A study published in the open access journal PLOS Biology has combined genetic analysis with an ambitious 19-year-long selection experiment in order to follow the evolution of a single color-vision gene in fish. The findings show that the mechanisms of adaptive evolution may actually be more predictable than previously thought.
For over 12,000 years, species of three-spined stickleback fish have flourished in the hundreds of freshwater lakes off the coast of British Columbia. Interestingly, these fish have branched out and formed independently evolving populations within their lakes.
All of these lakes can be broadly classified as either “clearwater” or “blackwater.” In clearwater lakes, full spectrum light is able to pass through the water relatively unimpeded, making visibility much easier for eyes such as our own. In blackwater lakes, most of the visible light is absorbed, creating an almost nocturnal environment where only dim, red-shifted light is able to get through.

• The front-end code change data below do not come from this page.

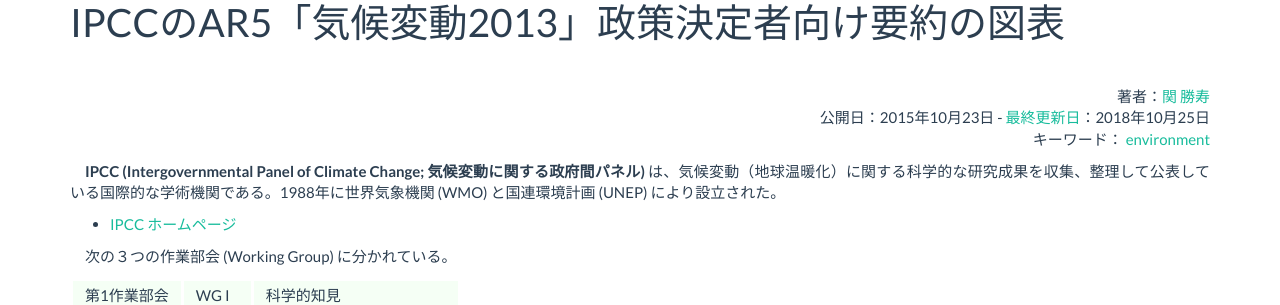
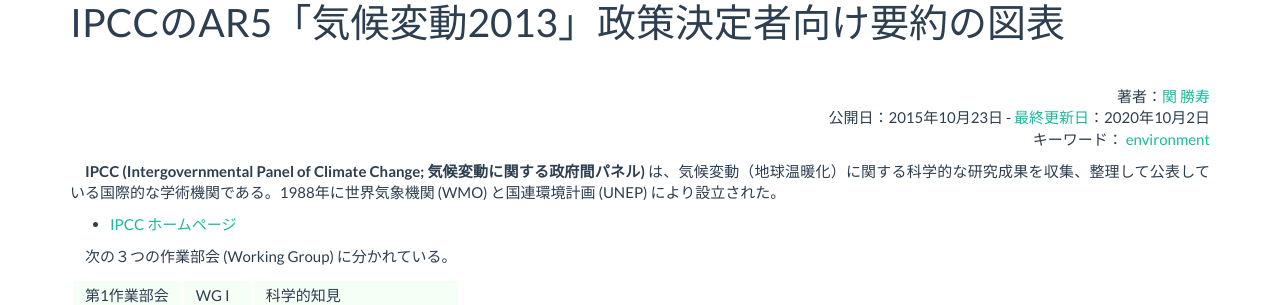
Before and after one commit to sekika/sekika.github.io, a Jekyll site: the page built from _posts/2015-10-23-ipcc-2013-fig.md, in a window 1280 px wide and 900 px high. Shown: the part 122-427 px from the top of the window. Built offline with Jekyll 4.4.1, drawn with Linux system fonts in a browser that asks for light colours; some of the changed lines change nothing that is shown.

Commit message:
AR6 schedule

```diff
--- a/_posts/2015-10-23-ipcc-2013-fig.md
+++ b/_posts/2015-10-23-ipcc-2013-fig.md
@@ -2,7 +2,7 @@
 layout: post
 title: IPCCのAR5「気候変動2013」政策決定者向け要約の図表
 date: 2015-10-23 06:19:13 +0000
-update: 2018-10-25 15:50:05 +0000
+update: 2020-10-02 03:55:58 +0000
 tag: environment
 ---
 <strong>IPCC (Intergovernmental Panel of Climate Change; 気候変動に関する政府間パネル) </strong>は、気候変動（地球温暖化）に関する科学的な研究成果を収集、整理して公表している国際的な学術機関である。1988年に世界気象機関 (WMO) と国連環境計画 (UNEP) により設立された。
@@ -32,7 +32,7 @@
 
 - [IPCC第5次評価報告書　第1作業部会報告書　用語集（抜粋版）　気象庁訳（PDF 392KB）](http://www.data.jma.go.jp/cpdinfo/ipcc/ar5/ipcc_ar5_wg1_glossary_jpn.pdf)
 
-なお、第6次評価報告書(AR6)は[2022年に出版される予定](http://www.ipcc.ch/pdf/ar6_material/AC6_brochure_en.pdf)である。
+なお、第6次評価報告書(AR6)は[2022年に出版される予定](https://www.ipcc.ch/assessment-report/ar6/)である。
 
 ## SPM に掲載されている図 ##
 
```
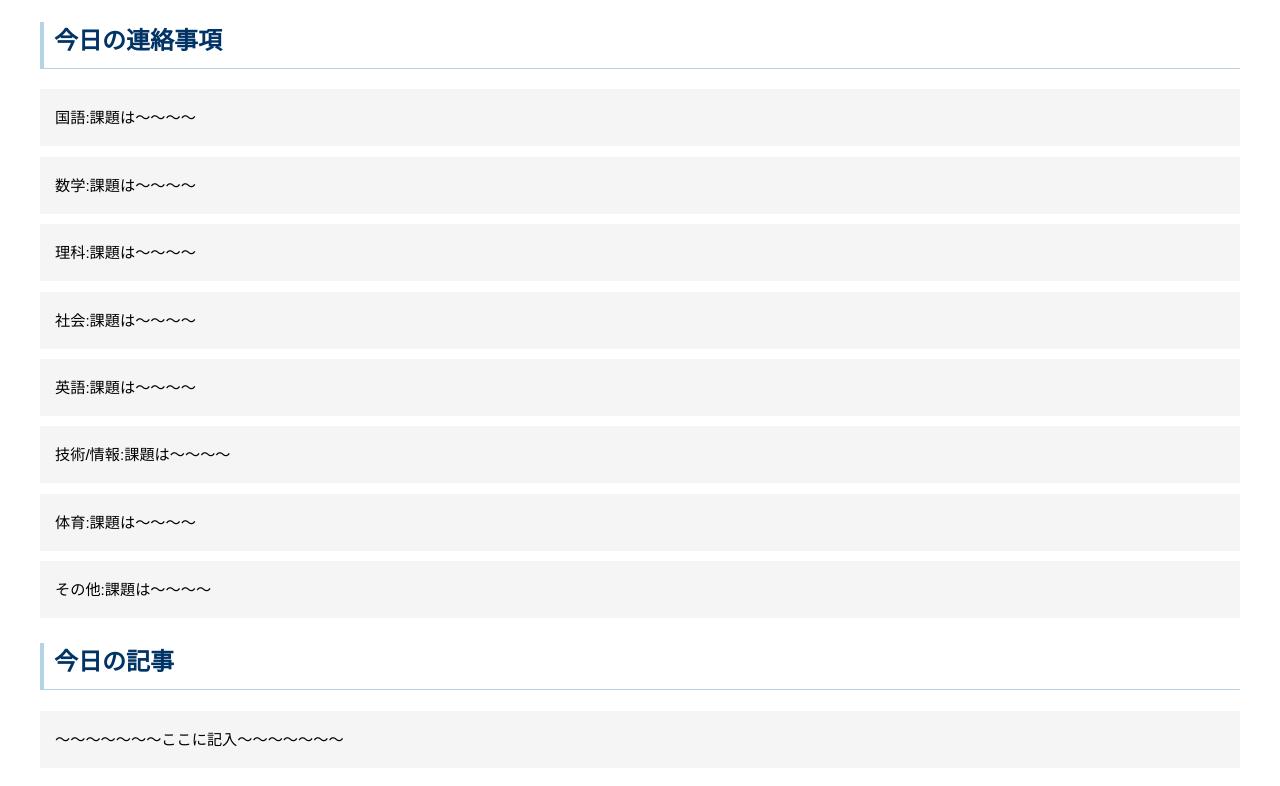
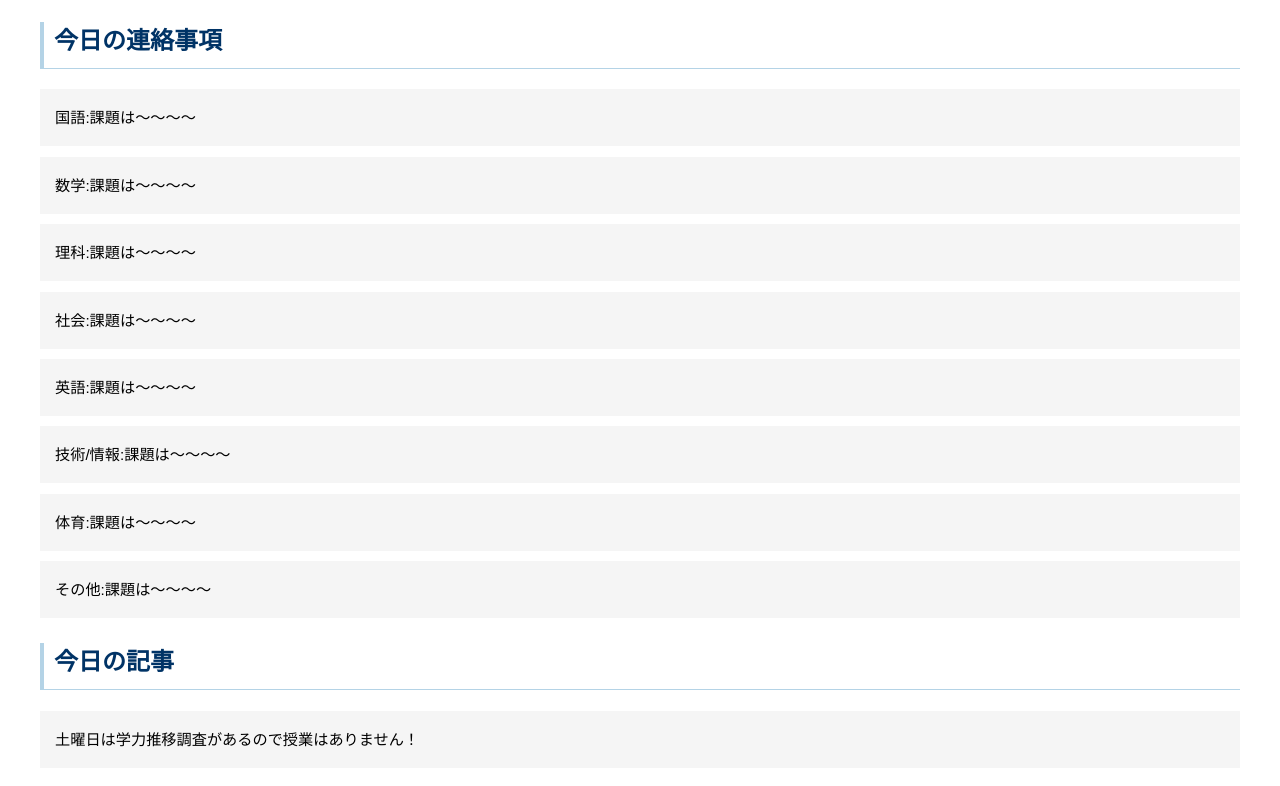
Before and after one commit to 724163-boop/classweb, a plain HTML site: page index.html in a window 1280 px wide. Shown: the part 258-1044 px from the top of the page. Drawn offline with Linux system fonts and the light colour scheme.

Commit message:
Update index.html

```diff
--- a/index.html
+++ b/index.html
@@ -229,8 +229,8 @@
         </section>
         <article>
             <h2 class="articleTi reveal">今日の記事</h2>
-            <!--<p class="articleTx">土曜日は学力推移調査があるので授業はありません!</p>-->
-            <p class="articleTx reveal">〜〜〜〜〜〜〜ここに記入〜〜〜〜〜〜〜</p>
+            <!--<p class="articleTx">土曜日は学力推移調査があるので授業はありません！</p>-->
+            <p class="articleTx reveal">土曜日は学力推移調査があるので授業はありません！</p>
         </article>
 
     </div>
```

The opsin protein SWS2 is sensitive to blue light, and can be found in the cone cells responsible for color vision in stickleback retina. Previous studies have show that amino acids changes in this protein allow it to be “tuned” to make it more sensitive to either the blue or red end of the light spectrum.
In this study, researchers compared the genetic sequences of SWS2 from marine, clearwater, and blackwater sticklebacks. Included in this group was a population of blackwater fish that the scientists had transplanted into an empty clearwater lake 19 years before, leaving them there to evolve.
Through genetic analysis, they found that the pattern of genetic changes in SWS2 in blackwater sticklebacks showed there had been a very strong selection for red-shift tuning. This means blackwater sticklebacks quickly evolved to see better in dark water. Not surprisingly, this adaption was not seen in clearwater sticklebacks.
The research team also found that the blackwater fish they had transplanted to a clearwater lake 19 years prior actually expressed a similar natural selection – except this time with the SWS2 becoming more sensitive to the abundant blue light in the clearwater lake. After only 13 generations, a significant portion of the population contained alternative versions of the gene that shifted to blue light sensitivity. These results show how remarkably fast this selective pressure can work.
Finally, the researchers also compared their stickleback results to other studies on the opsin genes of two related species of fish. The Bluefin killifish and black bream are distantly related to sticklebacks – separating on the evolutionary tree millions of years ago. These fish had also adapted to both blackwater and clearwater habitats.
Despite their distant relation, the researchers found two of the same genetic changes seen in stickleback SWS2 also show up in the SWS2 genes of these fish species. Because these same genetic changes occurred separately in their ancestor and in the sticklebacks, this is a perfect example of convergent evolution occurring over vastly different time scales (19 years versus millions of years).
David Marques of the University of Victoria believes that the data “show that evolutionary ‘tinkering’ with a limited set of tools can lead to convergent ‘solutions’ to common problems both within species and between widely separated groups.” In other words, evolution may occur more predictably than we ever imagined.
Image Credit: Thomas E. Reimchen